[Start of Attachment]
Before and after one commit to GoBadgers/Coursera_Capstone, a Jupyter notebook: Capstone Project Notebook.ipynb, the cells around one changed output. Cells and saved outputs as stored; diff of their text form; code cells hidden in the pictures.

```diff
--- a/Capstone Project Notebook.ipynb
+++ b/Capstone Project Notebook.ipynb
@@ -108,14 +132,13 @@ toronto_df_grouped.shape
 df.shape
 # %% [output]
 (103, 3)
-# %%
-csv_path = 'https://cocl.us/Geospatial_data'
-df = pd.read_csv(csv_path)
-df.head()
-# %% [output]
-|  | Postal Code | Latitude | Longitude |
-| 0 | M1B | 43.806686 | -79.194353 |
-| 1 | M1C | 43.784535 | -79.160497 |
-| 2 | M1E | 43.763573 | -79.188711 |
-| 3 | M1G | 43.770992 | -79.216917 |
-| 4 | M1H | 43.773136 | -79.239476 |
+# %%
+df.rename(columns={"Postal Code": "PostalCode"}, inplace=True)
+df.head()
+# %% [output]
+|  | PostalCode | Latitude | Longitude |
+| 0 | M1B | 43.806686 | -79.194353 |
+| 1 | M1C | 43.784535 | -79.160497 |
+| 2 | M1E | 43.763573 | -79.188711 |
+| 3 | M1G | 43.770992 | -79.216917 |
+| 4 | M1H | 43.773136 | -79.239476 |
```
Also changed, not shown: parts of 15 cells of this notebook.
[End of Attachment]
[Start of Attachment]
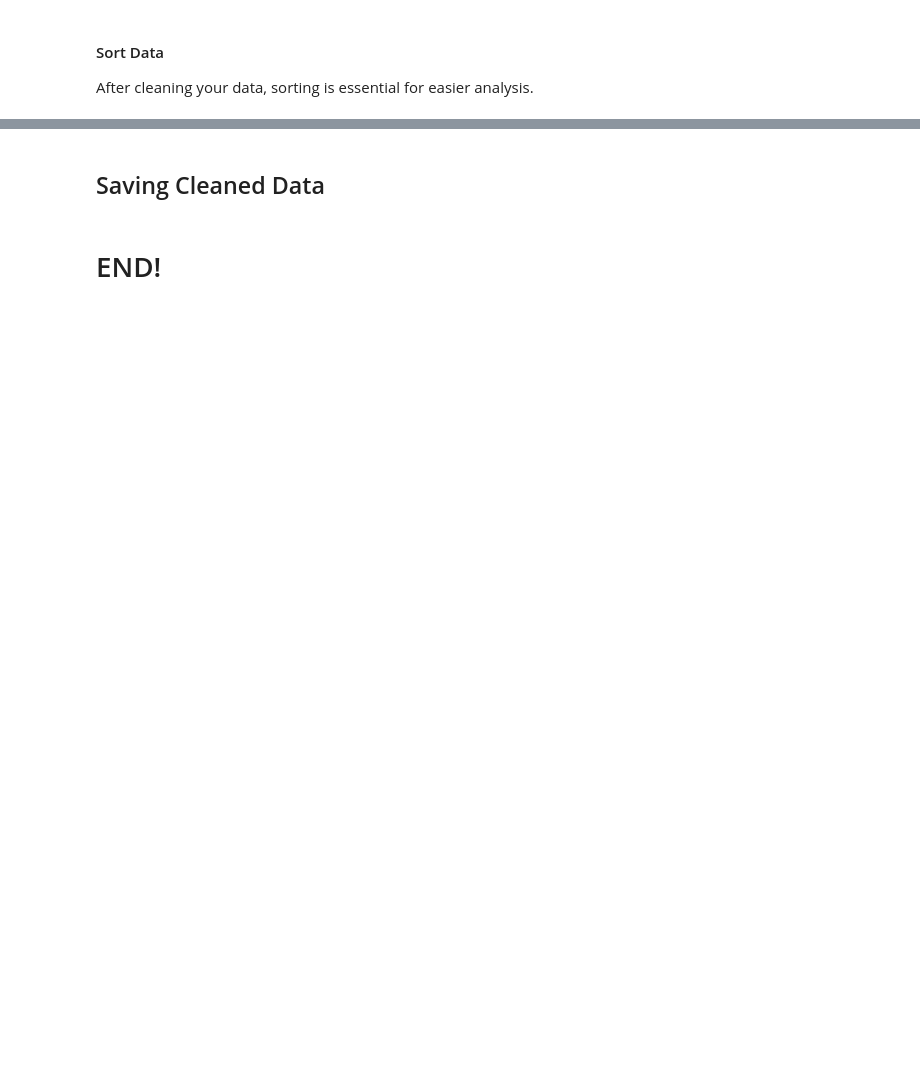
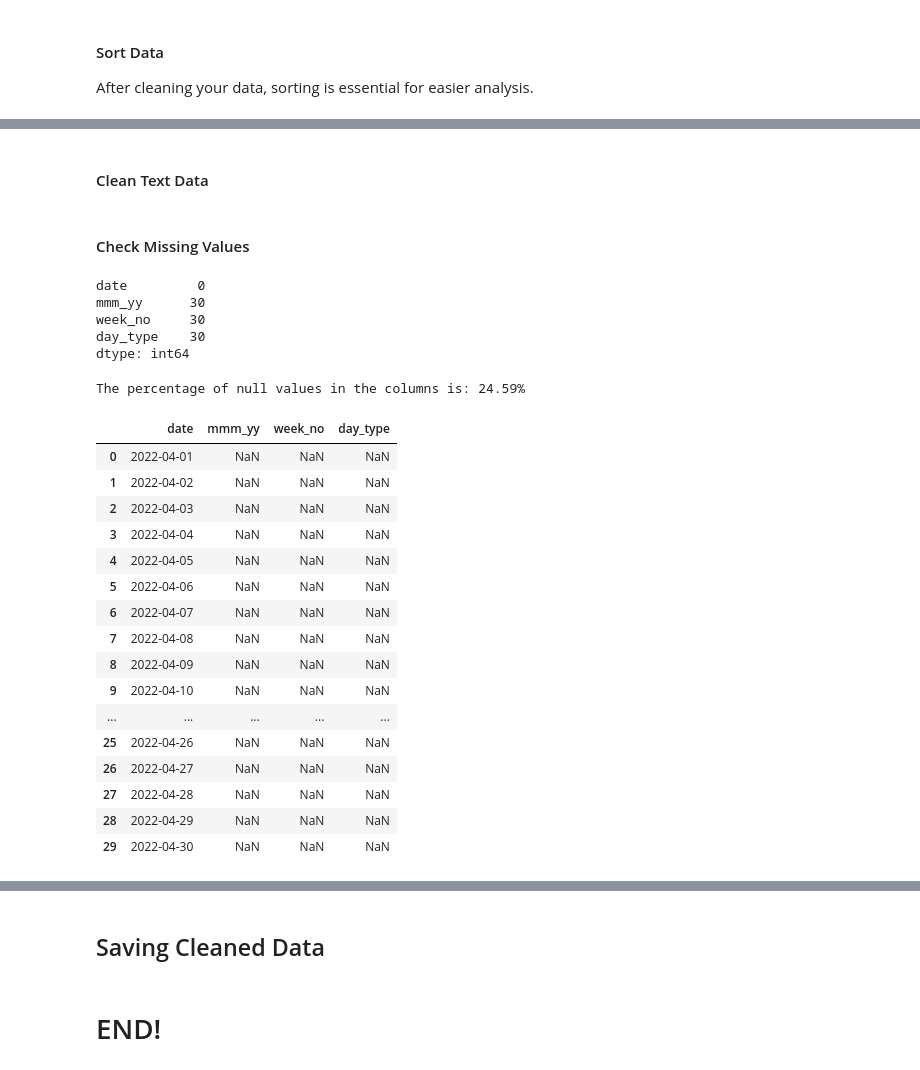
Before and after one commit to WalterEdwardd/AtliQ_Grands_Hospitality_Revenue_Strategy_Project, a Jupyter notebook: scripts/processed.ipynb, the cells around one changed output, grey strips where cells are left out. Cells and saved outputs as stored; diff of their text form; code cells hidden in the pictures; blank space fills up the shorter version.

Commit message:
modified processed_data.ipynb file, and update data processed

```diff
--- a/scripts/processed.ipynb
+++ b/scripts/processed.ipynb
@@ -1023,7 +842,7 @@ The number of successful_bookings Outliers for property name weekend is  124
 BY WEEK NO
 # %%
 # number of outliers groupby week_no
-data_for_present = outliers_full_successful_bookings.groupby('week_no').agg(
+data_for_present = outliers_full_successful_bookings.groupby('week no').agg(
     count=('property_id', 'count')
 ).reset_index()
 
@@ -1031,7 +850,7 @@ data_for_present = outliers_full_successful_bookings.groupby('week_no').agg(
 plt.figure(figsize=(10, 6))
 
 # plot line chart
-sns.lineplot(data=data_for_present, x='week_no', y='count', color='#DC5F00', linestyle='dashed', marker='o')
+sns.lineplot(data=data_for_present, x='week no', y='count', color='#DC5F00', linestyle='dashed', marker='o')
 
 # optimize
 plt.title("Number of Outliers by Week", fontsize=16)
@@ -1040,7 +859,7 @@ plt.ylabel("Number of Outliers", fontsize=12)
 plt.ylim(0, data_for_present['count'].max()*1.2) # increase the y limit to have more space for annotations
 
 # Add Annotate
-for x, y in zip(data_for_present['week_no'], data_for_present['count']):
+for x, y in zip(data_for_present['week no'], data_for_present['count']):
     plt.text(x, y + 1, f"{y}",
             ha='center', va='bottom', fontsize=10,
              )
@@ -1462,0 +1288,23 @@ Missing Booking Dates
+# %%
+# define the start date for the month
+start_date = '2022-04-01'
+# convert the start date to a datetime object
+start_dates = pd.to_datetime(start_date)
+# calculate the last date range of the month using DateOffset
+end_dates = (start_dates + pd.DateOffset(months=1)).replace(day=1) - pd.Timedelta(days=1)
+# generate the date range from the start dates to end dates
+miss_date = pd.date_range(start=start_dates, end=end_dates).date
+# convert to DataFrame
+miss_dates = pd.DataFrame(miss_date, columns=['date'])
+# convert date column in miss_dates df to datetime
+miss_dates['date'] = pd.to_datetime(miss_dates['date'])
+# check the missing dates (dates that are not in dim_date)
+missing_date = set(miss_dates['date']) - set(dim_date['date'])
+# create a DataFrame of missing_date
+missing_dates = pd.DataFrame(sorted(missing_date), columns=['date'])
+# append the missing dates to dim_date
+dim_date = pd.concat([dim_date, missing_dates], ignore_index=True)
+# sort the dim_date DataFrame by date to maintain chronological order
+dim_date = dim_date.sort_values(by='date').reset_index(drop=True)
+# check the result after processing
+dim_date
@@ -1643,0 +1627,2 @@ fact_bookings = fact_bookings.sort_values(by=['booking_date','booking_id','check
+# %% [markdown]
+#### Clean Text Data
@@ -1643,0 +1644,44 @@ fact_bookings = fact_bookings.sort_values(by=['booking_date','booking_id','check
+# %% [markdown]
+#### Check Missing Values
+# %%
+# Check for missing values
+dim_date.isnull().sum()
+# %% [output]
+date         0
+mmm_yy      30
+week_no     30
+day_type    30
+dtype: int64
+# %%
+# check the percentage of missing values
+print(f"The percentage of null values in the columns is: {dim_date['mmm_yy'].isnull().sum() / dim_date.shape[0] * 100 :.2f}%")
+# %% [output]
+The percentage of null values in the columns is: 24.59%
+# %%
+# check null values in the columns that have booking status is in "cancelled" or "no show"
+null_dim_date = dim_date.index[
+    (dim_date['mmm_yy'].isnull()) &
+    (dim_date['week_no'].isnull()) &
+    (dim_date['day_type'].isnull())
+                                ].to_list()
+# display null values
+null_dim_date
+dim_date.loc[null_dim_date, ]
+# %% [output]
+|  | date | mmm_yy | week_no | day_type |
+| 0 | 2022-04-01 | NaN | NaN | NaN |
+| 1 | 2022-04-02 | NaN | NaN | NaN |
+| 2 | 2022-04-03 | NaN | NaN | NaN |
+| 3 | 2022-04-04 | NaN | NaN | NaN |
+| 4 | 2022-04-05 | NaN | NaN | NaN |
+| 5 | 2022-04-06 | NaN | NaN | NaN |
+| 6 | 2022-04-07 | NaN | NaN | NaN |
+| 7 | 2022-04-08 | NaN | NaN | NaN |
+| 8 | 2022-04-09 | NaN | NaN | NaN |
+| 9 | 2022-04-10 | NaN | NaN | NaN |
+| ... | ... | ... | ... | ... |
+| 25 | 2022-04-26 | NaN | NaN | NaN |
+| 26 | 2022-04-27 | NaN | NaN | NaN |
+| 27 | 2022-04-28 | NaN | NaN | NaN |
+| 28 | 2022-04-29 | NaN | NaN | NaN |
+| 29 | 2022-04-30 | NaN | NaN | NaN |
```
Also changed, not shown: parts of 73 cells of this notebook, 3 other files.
[End of Attachment]
Problem to solve >>
Copy out each line of the data that includes the string "count".

Exercise output >>
     count=('property_id', 'count')
-sns.lineplot(data=data_for_present, x='week_no', y='count', color='#DC5F00', linestyle='dashed', marker='o')
+sns.lineplot(data=data_for_present, x='week no', y='count', color='#DC5F00', linestyle='dashed', marker='o')
 plt.ylim(0, data_for_present['count'].max()*1.2) # increase the y limit to have more space for annotations
-for x, y in zip(data_for_present['week_no'], data_for_present['count']):
+for x, y in zip(data_for_present['week no'], data_for_present['count']):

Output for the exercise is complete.